(Study material begins)

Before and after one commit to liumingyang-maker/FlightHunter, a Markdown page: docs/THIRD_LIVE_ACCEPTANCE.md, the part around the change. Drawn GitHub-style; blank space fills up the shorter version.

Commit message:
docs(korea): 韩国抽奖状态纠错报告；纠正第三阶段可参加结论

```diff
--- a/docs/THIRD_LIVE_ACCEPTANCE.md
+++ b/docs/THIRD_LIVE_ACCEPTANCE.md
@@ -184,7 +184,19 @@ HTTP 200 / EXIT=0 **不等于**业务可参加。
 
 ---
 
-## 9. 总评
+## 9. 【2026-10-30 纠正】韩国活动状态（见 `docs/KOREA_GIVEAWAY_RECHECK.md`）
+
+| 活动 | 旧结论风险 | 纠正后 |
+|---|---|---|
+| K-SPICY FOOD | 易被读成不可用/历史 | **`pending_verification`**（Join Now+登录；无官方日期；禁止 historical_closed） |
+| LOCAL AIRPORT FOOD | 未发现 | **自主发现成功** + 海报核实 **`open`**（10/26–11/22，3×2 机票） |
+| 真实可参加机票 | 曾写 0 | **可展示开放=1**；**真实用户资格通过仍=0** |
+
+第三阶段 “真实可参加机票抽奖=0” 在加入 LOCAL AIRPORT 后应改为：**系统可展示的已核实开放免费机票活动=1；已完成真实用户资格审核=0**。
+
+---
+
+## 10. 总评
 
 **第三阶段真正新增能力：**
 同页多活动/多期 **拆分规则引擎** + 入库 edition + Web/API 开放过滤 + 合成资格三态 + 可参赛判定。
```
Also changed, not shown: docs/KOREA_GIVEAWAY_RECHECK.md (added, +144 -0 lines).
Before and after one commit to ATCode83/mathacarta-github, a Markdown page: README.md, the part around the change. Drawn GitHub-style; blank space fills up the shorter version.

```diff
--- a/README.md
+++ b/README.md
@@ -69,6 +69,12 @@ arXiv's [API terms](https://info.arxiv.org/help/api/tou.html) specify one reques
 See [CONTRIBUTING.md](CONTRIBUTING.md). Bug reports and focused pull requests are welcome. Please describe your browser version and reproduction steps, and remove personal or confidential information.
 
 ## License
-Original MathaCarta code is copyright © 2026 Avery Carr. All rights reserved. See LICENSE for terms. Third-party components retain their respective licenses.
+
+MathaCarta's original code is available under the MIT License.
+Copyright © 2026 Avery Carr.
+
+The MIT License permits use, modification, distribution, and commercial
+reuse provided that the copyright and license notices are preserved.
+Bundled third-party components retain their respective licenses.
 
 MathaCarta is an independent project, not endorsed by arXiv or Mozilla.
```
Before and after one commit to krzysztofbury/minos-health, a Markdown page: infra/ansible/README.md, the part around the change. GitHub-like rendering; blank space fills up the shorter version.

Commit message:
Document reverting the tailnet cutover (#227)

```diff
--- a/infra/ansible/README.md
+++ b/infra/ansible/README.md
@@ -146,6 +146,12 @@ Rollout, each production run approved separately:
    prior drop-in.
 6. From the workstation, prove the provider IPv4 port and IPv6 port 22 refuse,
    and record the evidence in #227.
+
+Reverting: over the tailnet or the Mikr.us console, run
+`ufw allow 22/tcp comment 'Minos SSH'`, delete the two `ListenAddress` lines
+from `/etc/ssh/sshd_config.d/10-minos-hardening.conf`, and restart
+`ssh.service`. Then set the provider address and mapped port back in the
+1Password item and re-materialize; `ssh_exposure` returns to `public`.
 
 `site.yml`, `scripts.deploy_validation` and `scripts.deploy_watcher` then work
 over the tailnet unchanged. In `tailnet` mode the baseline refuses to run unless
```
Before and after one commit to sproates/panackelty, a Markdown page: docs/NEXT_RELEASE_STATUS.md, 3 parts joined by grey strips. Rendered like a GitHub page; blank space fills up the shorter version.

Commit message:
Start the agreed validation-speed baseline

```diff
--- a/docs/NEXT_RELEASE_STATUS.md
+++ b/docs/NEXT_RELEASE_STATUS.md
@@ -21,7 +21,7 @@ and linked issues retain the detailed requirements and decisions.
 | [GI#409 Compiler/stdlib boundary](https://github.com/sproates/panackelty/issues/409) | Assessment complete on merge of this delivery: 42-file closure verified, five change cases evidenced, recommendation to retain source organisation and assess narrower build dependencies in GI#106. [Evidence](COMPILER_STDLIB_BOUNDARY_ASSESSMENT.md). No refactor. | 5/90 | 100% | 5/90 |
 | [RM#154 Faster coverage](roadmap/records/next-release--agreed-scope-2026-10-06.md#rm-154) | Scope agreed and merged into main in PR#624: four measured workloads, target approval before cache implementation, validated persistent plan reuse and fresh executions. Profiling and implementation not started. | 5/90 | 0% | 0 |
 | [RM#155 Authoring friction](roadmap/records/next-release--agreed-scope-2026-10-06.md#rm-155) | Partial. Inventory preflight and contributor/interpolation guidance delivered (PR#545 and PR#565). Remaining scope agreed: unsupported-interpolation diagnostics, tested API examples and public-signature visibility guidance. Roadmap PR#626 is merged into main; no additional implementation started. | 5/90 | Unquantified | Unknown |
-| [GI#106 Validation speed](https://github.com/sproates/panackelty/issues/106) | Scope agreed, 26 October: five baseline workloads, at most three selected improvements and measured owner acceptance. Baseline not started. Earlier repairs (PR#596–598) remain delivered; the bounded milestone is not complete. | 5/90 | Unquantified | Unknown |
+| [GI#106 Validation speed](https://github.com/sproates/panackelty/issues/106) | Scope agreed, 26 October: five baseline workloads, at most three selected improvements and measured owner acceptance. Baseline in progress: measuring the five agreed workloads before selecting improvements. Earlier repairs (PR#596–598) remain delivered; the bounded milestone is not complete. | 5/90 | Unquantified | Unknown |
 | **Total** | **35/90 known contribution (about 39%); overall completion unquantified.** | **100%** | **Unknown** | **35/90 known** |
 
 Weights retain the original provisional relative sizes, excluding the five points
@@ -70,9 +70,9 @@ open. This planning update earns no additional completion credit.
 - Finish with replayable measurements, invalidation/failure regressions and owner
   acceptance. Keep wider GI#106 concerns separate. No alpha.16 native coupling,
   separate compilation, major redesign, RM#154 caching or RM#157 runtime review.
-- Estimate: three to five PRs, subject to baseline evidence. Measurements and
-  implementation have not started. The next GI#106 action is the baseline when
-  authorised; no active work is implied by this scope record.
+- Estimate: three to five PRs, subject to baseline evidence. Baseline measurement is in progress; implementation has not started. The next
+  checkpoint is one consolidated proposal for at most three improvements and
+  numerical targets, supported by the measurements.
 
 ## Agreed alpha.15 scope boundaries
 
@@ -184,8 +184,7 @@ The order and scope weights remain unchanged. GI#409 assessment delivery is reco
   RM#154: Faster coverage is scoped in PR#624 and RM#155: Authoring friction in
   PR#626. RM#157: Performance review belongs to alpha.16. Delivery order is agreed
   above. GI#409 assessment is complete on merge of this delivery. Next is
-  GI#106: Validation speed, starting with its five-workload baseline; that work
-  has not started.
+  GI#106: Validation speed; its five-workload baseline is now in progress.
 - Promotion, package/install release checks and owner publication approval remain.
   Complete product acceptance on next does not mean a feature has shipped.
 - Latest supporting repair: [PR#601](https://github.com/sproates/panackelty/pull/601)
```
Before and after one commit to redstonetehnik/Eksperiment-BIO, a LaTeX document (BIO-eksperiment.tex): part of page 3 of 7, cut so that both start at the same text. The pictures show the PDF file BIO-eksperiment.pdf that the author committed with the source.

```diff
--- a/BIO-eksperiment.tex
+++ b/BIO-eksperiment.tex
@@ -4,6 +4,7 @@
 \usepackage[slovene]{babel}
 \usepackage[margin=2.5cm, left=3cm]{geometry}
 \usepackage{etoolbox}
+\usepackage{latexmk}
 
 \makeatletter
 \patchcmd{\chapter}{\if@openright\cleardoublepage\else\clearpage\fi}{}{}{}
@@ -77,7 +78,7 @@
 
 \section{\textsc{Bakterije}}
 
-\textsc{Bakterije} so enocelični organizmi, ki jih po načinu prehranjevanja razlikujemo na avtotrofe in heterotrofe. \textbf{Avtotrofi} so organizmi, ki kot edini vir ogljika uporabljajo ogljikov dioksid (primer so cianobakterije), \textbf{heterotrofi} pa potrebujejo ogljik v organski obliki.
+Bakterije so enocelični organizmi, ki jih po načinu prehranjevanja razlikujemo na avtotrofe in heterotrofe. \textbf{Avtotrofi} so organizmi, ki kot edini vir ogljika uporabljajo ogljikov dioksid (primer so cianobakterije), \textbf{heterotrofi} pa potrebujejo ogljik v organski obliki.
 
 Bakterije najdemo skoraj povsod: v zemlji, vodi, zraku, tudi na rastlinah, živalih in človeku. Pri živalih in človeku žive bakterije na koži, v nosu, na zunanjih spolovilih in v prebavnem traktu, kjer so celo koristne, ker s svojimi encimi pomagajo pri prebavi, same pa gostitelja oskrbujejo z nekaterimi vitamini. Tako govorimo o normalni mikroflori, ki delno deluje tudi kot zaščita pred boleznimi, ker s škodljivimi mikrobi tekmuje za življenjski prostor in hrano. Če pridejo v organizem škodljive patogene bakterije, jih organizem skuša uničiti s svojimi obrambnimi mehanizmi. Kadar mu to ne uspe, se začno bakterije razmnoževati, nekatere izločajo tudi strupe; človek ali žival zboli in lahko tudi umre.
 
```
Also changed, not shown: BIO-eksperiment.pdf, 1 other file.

(Study material ends)

- _The task_
For each line above that contains "usepackage", make a copy.

- _Response to this exercise_
 \usepackage[slovene]{babel}
 \usepackage[margin=2.5cm, left=3cm]{geometry}
 \usepackage{etoolbox}
+\usepackage{latexmk}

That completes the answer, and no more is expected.